# Your goal
All lines in the data that hold the word "community" need copying.

# Dataset
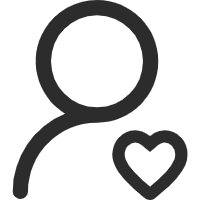
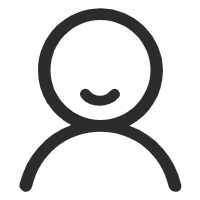
更换tabbar图标

Changed region(s): [[0.06, 0.0, 0.96, 1.0], [0.69, 0.72, 0.72, 0.75]]

diff --git a/src/main/resources/static/linfeng-community-uniapp-ky/pages/post/post.vue b/src/main/resources/static/linfeng-community-uniapp-ky/pages/post/post.vue
@@ -10,7 +10,7 @@
 					</view>
 					<u-button v-show="!isAuthor&&postDetail.isFollow" size="mini" style="float:right;font-size: 14px;"
 						@click="cancelFollow">已关注</u-button>
-					<u-button v-show="!isAuthor&&!postDetail.isFollow" size="mini" style="float:right;font-size: 14px;"
+					<u-button v-show="!isAuthor&&!postDetail.isFollow" size="mini" style="float:right;font-size: 14px;background-color: #333;color: #fff;"
 						@click="follow">关注</u-button>
 					<u-button v-show="isAuthor" size="mini" type="error" style="float:right;font-size: 14px;"
 						@click="deletePost">删除</u-button>
@@ -157,7 +157,7 @@
 			return {
 				btnStyle: {
 					color: "#fff",
-					backgroundColor: '#55aaff'
+					backgroundColor: '#333'
 				},
 				postId: 0,
 				postDetail: {

diff --git a/src/main/resources/static/linfeng-community-uniapp-ky/README.md b/src/main/resources/static/linfeng-community-uniapp-ky/README.md
@@ -22,7 +22,7 @@
 
 **标准版和开源版的区别**：
 
-https://net.linfeng.tech/version/version.html
+https://www.linfengtech.cn/version/version.html
 
 开源版运行效果：
 
@@ -30,6 +30,4 @@ https://net.linfeng.tech/version/version.html
 
 了解更多请查看：
 
-[林风社交论坛官网](https://net.linfeng.tech) 
-
-备用官网：https://www.linfengtech.cn/
+[林风社交论坛官网](https://www.linfengtech.cn) 
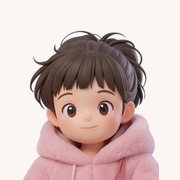
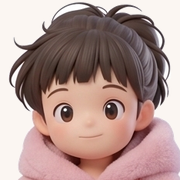
아이콘 못난이 얼굴을 크게 — 얼굴 둘레로 좁혀 자르고 캔버스를 꽉 채움
favicon.ico·icon-192·apple-touch-icon 교체, 탭 캐시를 피하려고 다섯 쪽 아이콘 주소에 ?v=2.

diff --git a/webtoon.html b/webtoon.html
@@ -11,9 +11,9 @@
 <meta property="og:title" content="웹툰 · 못난이삼돌이 영문법">
 <meta property="og:description" content="영문법 56과가 그대로 들어간 웹툰 「우리들의 리듬」(1~32과)과 「할머니의 여름 목록」(33~56과). 한 화가 한 과다.">
 <meta property="og:url" content="https://unprettydaughters.github.io/mot-sam-grammar/webtoon.html">
-<link rel="icon" href="favicon.ico" sizes="48x48">
-<link rel="icon" type="image/png" href="icon-192.png" sizes="192x192">
-<link rel="apple-touch-icon" href="apple-touch-icon.png">
+<link rel="icon" href="favicon.ico?v=2" sizes="48x48">
+<link rel="icon" type="image/png" href="icon-192.png?v=2" sizes="192x192">
+<link rel="apple-touch-icon" href="apple-touch-icon.png?v=2">
 <meta property="og:image" content="https://unprettydaughters.github.io/mot-sam-grammar/og-default.jpg">
 <meta property="og:image:width" content="1200">
 <meta property="og:image:height" content="630">

diff --git a/grammar.html b/grammar.html
@@ -11,9 +11,9 @@
 <meta property="og:title" content="영문법 전체 목록 — 못난이삼돌이 영문법">
 <meta property="og:description" content="못난이삼돌이 영문법 전체 목록. 하루 한 과씩, 번호를 누르면 읽은 과로 표시돼.">
 <meta property="og:url" content="https://unprettydaughters.github.io/mot-sam-grammar/grammar.html">
-<link rel="icon" href="favicon.ico" sizes="48x48">
-<link rel="icon" type="image/png" href="icon-192.png" sizes="192x192">
-<link rel="apple-touch-icon" href="apple-touch-icon.png">
+<link rel="icon" href="favicon.ico?v=2" sizes="48x48">
+<link rel="icon" type="image/png" href="icon-192.png?v=2" sizes="192x192">
+<link rel="apple-touch-icon" href="apple-touch-icon.png?v=2">
 <meta property="og:image" content="https://unprettydaughters.github.io/mot-sam-grammar/og-default.jpg">
 <meta property="og:image:width" content="1200">
 <meta property="og:image:height" content="630">

diff --git a/links.html b/links.html
@@ -11,9 +11,9 @@
 <meta property="og:title" content="링크 · 못난이삼돌이 영문법">
 <meta property="og:description" content="못난이삼돌이가 만든 것과, 매일 쓰는 곳. 너무쉬운AI 사이트, 삼돌이 영어, 못삼플래너.">
 <meta property="og:url" content="https://unprettydaughters.github.io/mot-sam-grammar/links.html">
-<link rel="icon" href="favicon.ico" sizes="48x48">
-<link rel="icon" type="image/png" href="icon-192.png" sizes="192x192">
-<link rel="apple-touch-icon" href="apple-touch-icon.png">
+<link rel="icon" href="favicon.ico?v=2" sizes="48x48">
+<link rel="icon" type="image/png" href="icon-192.png?v=2" sizes="192x192">
+<link rel="apple-touch-icon" href="apple-touch-icon.png?v=2">
 <meta property="og:image" content="https://unprettydaughters.github.io/mot-sam-grammar/og-default.jpg">
 <meta property="og:image:width" content="1200">
 <meta property="og:image:height" content="630">

diff --git a/index.html b/index.html
@@ -11,9 +11,9 @@
 <meta property="og:title" content="못난이삼돌이 영문법">
 <meta property="og:description" content="복잡한 문법 용어는 다 뺐어. 아는 단어로 순서만 지키면 돼. 하루 한 과씩 카드뉴스로.">
 <meta property="og:url" content="https://unprettydaughters.github.io/mot-sam-grammar/">
-<link rel="icon" href="favicon.ico" sizes="48x48">
-<link rel="icon" type="image/png" href="icon-192.png" sizes="192x192">
-<link rel="apple-touch-icon" href="apple-touch-icon.png">
+<link rel="icon" href="favicon.ico?v=2" sizes="48x48">
+<link rel="icon" type="image/png" href="icon-192.png?v=2" sizes="192x192">
+<link rel="apple-touch-icon" href="apple-touch-icon.png?v=2">
 <meta property="og:image" content="https://unprettydaughters.github.io/mot-sam-grammar/og-default.jpg">
 <meta property="og:image:width" content="1200">
 <meta property="og:image:height" content="630">

diff --git a/card.html b/card.html
@@ -9,9 +9,9 @@
 <meta property="og:locale" content="ko_KR">
 <meta property="og:title" content="못난이삼돌이 영문법">
 <meta property="og:description" content="복잡한 문법 용어는 다 뺐어. 아는 단어로 순서만 지키면 돼. 하루 한 과씩 카드뉴스로.">
-<link rel="icon" href="favicon.ico" sizes="48x48">
-<link rel="icon" type="image/png" href="icon-192.png" sizes="192x192">
-<link rel="apple-touch-icon" href="apple-touch-icon.png">
+<link rel="icon" href="favicon.ico?v=2" sizes="48x48">
+<link rel="icon" type="image/png" href="icon-192.png?v=2" sizes="192x192">
+<link rel="apple-touch-icon" href="apple-touch-icon.png?v=2">
 <meta property="og:image" content="https://unprettydaughters.github.io/mot-sam-grammar/og-default.jpg">
 <meta property="og:image:width" content="1200">
 <meta property="og:image:height" content="630">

# Response box
diff --git a/src/main/resources/static/linfeng-community-uniapp-ky/pages/post/post.vue b/src/main/resources/static/linfeng-community-uniapp-ky/pages/post/post.vue
diff --git a/src/main/resources/static/linfeng-community-uniapp-ky/README.md b/src/main/resources/static/linfeng-community-uniapp-ky/README.md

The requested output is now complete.